Rhode Island’s projected 2.3 percent restaurant-sales growth for 2012 is among the worst in the country, besting only Vermont and West Virginia, at 2.2 percent each, and can be at least partially blamed on its slow population growth and high unemployment rate, according to National Restaurant Association research.
“Demographics truly become destiny,” said Hudson Riehle, senior vice president of research at the restaurant association, during the Rhode Island Hospitality Association’s trend summit held at the R.I. Convention Center Sept. 26.
Riehle and Rachel Roginsky, principal of the Pinnacle Advisory Group, a national hospitality-industry consulting firm, spoke to local industry professionals about forecasts and trends in lodging, food service and tourism.
The state’s projected restaurant-sales growth, like projections for all other states, is tied, Riehle said, to its projected 2013 0.2 percent population growth, 0.8 percent projected employment-growth rate and 1 percent projected growth in disposable income.
Nationally, disposable personal income is expected to grow between 1.5 percent and 2 percent and employment between 1.5 percent and 2 percent.
Also, although the national average decline in household income was 8.1 percent, Rhode Island ranked among states with a 15 percent or greater decline. And an increase in personal savings as a percent of income nationwide signals a decline in discretionary spending.
An additional cause for concern is that although the restaurant industry ranks second only behind computing as industries United States residents have the most confidence in, the New England region has the least confidence.
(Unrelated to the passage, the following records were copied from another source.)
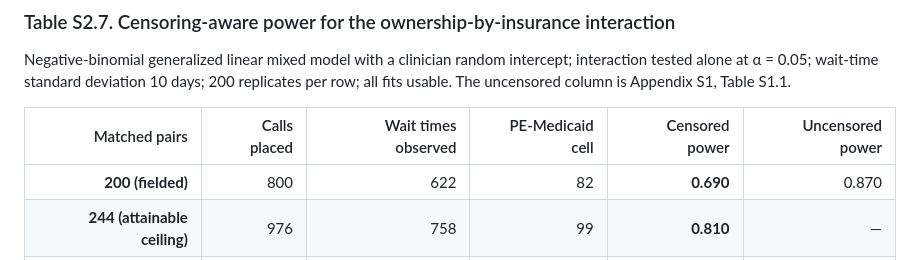
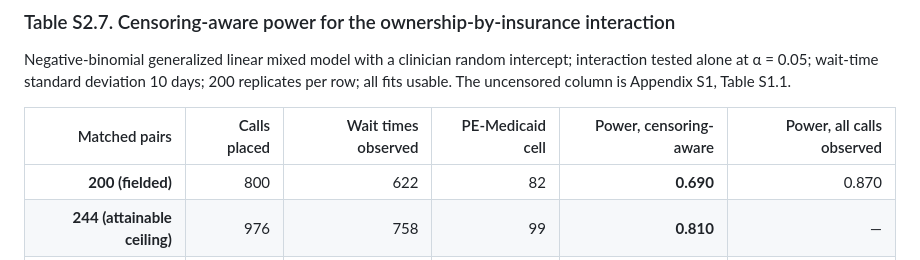
Before and after one commit to mufflyt/private_equity, a Markdown page: manuscript/appendix_data_provenance.md, the part around the change. Drawn GitHub-style.

```diff
--- a/manuscript/appendix_data_provenance.md
+++ b/manuscript/appendix_data_provenance.md
@@ -407,7 +407,7 @@ Negative-binomial generalized linear mixed model with a clinician random interce
 tested alone at α = 0.05; wait-time standard deviation 10 days; 200 replicates per row; all fits
 usable. The uncensored column is Appendix S1, Table S1.1.
 
-| Matched pairs | Calls placed | Wait times observed | PE-Medicaid cell | Censored power | Uncensored power |
+| Matched pairs | Calls placed | Wait times observed | PE-Medicaid cell | Power, censoring-aware | Power, all calls observed |
 |---:|---:|---:|---:|---:|---:|
 | **200 (fielded)** | 800 | 622 | 82 | **0.690** | 0.870 |
 | **244 (attainable ceiling)** | 976 | 758 | 99 | **0.810** | — |
```
Also changed, not shown: manuscript/appendix_power.md (+10 -4 lines), manuscript/manuscript_cite.md (+1 -1 lines).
The region posted only a 30.9 consumer-confidence index compared to a 79.5 consumer-confidence index in the West South Central region, the best in the country.